What is expected: If a line below includes the string "from", copy it.

[Front-end code edit data]
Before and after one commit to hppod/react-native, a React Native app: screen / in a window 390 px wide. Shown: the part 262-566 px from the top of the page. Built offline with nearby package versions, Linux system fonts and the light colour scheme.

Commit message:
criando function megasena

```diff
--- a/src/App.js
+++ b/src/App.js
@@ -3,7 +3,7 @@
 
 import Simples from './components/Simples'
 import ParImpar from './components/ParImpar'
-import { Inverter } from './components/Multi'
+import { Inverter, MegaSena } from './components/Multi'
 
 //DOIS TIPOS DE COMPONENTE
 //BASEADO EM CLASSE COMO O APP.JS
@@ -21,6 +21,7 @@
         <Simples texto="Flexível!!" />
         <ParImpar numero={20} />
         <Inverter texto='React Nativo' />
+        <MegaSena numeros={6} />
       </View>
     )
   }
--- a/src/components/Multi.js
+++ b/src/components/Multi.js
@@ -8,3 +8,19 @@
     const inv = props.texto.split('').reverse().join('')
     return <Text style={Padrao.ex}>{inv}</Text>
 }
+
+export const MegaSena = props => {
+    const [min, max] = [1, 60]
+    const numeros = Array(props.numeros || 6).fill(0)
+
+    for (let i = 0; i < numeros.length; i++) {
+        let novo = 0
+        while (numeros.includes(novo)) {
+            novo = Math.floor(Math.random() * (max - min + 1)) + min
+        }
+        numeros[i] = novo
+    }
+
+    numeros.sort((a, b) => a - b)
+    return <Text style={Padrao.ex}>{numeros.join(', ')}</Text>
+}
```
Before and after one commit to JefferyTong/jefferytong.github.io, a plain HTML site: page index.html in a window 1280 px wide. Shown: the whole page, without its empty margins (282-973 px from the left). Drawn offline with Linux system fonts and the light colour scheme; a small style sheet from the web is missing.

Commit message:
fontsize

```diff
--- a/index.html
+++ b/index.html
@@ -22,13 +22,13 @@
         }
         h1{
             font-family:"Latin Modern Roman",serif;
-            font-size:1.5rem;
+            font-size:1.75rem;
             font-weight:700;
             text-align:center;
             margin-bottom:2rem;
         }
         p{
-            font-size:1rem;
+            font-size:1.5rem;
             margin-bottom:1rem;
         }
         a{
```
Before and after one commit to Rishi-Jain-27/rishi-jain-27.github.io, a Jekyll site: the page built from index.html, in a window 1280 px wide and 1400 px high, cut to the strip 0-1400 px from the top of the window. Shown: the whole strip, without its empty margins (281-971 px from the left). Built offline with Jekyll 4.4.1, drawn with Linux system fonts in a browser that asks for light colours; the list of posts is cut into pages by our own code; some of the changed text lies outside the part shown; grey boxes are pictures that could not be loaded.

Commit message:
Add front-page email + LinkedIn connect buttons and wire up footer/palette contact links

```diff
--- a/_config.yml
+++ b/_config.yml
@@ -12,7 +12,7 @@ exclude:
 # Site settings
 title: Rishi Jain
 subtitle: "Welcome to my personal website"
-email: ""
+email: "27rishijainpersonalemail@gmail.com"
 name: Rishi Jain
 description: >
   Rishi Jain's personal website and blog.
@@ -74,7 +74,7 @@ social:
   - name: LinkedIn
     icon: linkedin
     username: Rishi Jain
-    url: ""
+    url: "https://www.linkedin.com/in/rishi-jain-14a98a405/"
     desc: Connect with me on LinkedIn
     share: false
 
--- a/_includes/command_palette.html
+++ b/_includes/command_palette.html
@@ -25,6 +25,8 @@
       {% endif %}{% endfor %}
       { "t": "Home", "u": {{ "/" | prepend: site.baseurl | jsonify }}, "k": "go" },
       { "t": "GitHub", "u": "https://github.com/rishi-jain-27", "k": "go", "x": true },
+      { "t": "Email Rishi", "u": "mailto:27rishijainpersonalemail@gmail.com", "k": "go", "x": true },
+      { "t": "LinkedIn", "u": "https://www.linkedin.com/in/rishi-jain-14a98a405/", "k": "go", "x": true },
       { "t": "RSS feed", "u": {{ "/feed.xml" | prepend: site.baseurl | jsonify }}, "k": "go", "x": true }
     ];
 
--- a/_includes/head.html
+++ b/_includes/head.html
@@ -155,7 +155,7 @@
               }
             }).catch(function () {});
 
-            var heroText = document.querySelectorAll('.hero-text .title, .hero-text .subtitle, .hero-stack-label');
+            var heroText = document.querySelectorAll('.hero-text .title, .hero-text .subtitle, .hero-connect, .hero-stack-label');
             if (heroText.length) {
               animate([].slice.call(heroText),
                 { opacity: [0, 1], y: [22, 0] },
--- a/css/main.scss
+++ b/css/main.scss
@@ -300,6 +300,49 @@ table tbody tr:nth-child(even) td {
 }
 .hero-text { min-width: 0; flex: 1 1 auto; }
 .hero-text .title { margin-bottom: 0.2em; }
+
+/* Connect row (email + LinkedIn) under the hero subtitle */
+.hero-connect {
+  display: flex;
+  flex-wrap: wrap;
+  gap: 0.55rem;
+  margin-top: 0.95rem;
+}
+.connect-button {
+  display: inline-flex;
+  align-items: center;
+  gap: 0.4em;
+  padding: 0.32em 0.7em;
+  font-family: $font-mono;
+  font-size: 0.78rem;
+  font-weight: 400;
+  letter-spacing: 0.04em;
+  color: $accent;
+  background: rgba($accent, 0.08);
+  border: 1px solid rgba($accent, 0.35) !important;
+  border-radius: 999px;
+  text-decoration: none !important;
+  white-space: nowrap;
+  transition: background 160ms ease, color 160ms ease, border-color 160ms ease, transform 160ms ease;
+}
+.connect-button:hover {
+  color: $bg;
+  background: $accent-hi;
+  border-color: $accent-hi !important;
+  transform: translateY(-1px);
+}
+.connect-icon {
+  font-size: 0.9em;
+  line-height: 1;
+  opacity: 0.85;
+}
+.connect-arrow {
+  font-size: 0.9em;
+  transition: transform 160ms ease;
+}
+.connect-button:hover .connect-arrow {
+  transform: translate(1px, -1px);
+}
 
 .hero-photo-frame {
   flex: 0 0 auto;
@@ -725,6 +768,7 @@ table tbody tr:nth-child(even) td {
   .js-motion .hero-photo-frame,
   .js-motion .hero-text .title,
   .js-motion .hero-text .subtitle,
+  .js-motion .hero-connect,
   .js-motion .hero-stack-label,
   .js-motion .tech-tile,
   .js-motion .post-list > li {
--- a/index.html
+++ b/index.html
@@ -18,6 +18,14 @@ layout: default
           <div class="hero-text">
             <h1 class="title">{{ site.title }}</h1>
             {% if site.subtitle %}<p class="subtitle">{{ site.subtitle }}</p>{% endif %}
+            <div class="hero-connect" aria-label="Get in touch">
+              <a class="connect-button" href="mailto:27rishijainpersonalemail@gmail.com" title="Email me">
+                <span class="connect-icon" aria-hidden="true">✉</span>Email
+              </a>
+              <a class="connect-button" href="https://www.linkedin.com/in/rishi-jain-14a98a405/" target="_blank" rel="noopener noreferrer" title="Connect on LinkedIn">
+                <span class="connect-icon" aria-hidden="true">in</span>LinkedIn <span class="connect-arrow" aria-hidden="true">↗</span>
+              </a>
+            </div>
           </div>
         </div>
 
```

Reply:
Before and after one commit to hppod/react-native, a React Native app: screen / in a window 390 px wide. Shown: the part 262-566 px from the top of the page. Built offline with nearby package versions, Linux system fonts and the light colour scheme.
 import Simples from './components/Simples'
 import ParImpar from './components/ParImpar'
-import { Inverter } from './components/Multi'
+import { Inverter, MegaSena } from './components/Multi'
Before and after one commit to JefferyTong/jefferytong.github.io, a plain HTML site: page index.html in a window 1280 px wide. Shown: the whole page, without its empty margins (282-973 px from the left). Drawn offline with Linux system fonts and the light colour scheme; a small style sheet from the web is missing.
Before and after one commit to Rishi-Jain-27/rishi-jain-27.github.io, a Jekyll site: the page built from index.html, in a window 1280 px wide and 1400 px high, cut to the strip 0-1400 px from the top of the window. Shown: the whole strip, without its empty margins (281-971 px from the left). Built offline with Jekyll 4.4.1, drawn with Linux system fonts in a browser that asks for light colours; the list of posts is cut into pages by our own code; some of the changed text lies outside the part shown; grey boxes are pictures that could not be loaded.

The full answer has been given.